God Did: my two favorite words in Scripture

As you may have noticed at this point on our journey together, I have been reading Romans lately. Thinking about it, mulling it over, considering in which ways I already believe it is true, wondering what I don’t believe about how this world works that God has already stated as true about how this world works. Enjoying as the truth in the epistle to the Romans is made plain to me. In many ways, I feel like it is taking much longer than I would prefer. I am amazed by the new things I notice about the text and also the things that seem equally amazing each time.

I started my more in-depth study in Romans 8, then backed up to Romans 1 and started from the beginning. Of all the things said in all eight chapters, I still find the same two words most encouraging. I can’t deny Romans 8 ends with enough encouragement to make my heart feel like bursting, but it is two little words in the beginning of that chapter that continue to strike me. I am so grateful that what the Law was powerless to do, God did.

I don’t know about you, but I don’t have that many highly successful days. I was having some pretty good weeks, but I am finding myself on a slippery slope with my brain just begging me to be mad at people. My brain likes to rehearse other people’s sins. I think it distracts it from facing my own selfishness. In twelve-step groups, we say “focus on yourself”, which has nothing to do with being selfish and everything to do with facing your own sin instead of pointing out other people’s transgressions.

Based on my actions this week, I am not very righteous. My thoughts revolve at a self-centered and high rate of speed. Always, always, always looking for ways to protect myself, promote myself and please myself. Very seldom do I truly wonder how to do these same things for others at the expense of my own comfort. When I do, in some twisted sort of way, it is still so that I feel better about who I am and not about truly giving selflessly of myself.

But never mind what I do. My righteousness has nothing to do with it. My righteousness has to do with what my God did.

Yes, what the Law could not do because it was weakened by the sinful nature of people, God did by sending His own Son in the likeness of sinful flesh to be a sin offering. And boy, do I like the sound of that.

I didn’t make myself righteous this week. God did.

There is another favorite phrase I have in Romans. It comes a few lines after what my God did. You see, He did this “in order that the righteous requirement of the Law might be fully met in us, who do not live according to the flesh but according to the Spirit.”

It is pretty much beyond my comprehension to comprehend that the righteous requirement of the Law has been met in me. There sure doesn’t seem to be much proof of it most days. Do I act better than I used to act? Yes. Are my thoughts less vicious than they used to be? Yes. Do I protect myself and my things less than I used to do? Yes. But fully met? Hard to notice by living around me or simply by being me.

If the text said “partially met”, I could handle it. Though as I think about it, I am quite sure that phrase is an oxymoron. One must either be righteous or unrighteous.
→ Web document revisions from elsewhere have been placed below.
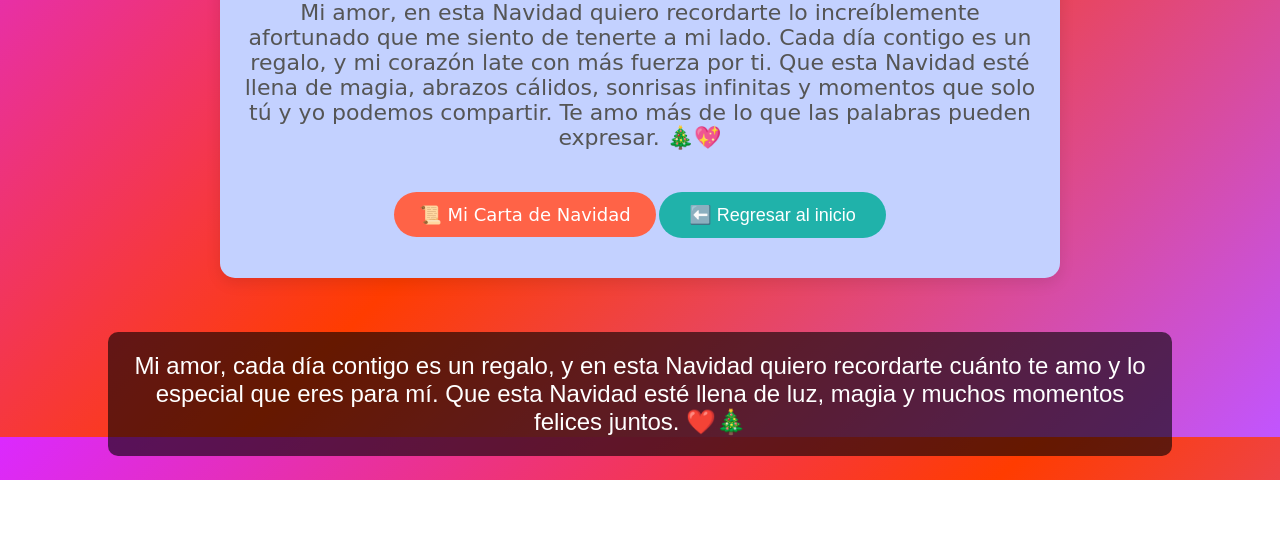
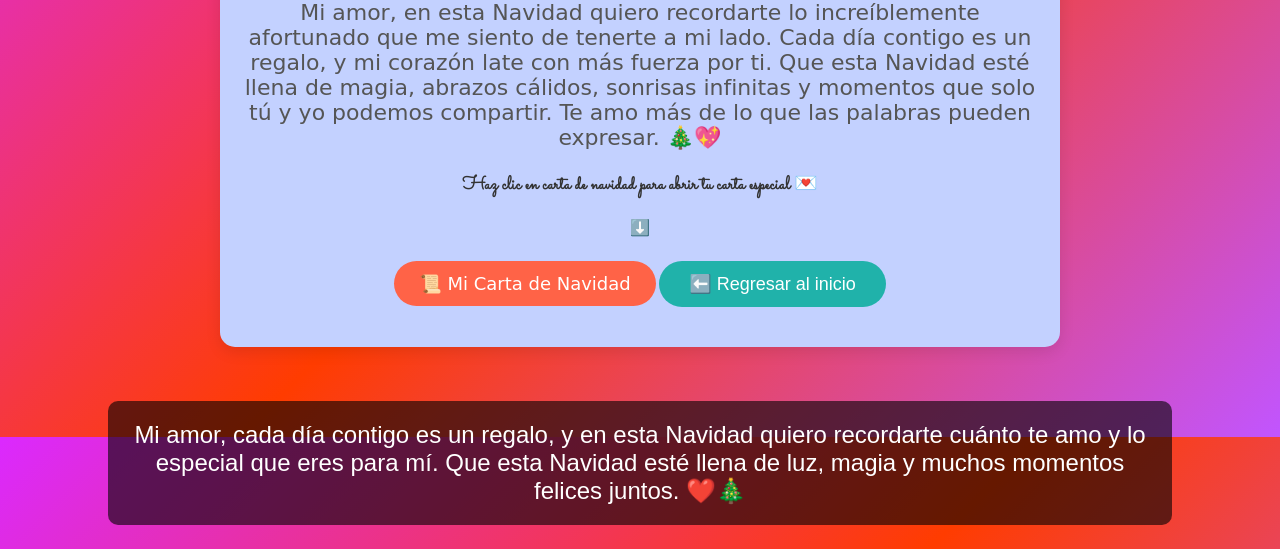
Before and after one commit to Jhosep24/jhosep24Kiara, a plain HTML site: page carta.html in a window 1280 px wide. Shown: the part 363-912 px from the top of the page. Before the commit the page ends 843 px from the top, so only its background shows below. Drawn offline with Linux system fonts and the light colour scheme.

Commit message:
Update carta.html

```diff
--- a/carta.html
+++ b/carta.html
@@ -31,6 +31,8 @@
       </p>
 
     </div>
+       <h3 class="mensaje-carta">Haz clic en carta de navidad para abrir tu carta especial 💌</h3>
+    <div class="flecha-abajo">⬇️</div>
 
     <!-- Botón para ver la carta -->
     <button class="ver-carta-btn">📜 Mi Carta de Navidad</button>
```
I don’t think it could possibly be about a percentage. A little evil is just evil. A little good tainted with evil is still evil.

I do some good things sometimes. On rare occasions, I even sacrifice in a truly sacrificial way. But fully met? I’d find it more comprehensible if God had said Jesus made me partially righteous. I find it comprehendible, or at least highly inspiring, that someday I will be perfect in heaven. But the Law is fully met in me now?

And in all my studying of the gospel message, these two words still seem the most inspiring, the most encouraging. What I could not do; God did. The righteous requirement of the Law has been met in me. I am free!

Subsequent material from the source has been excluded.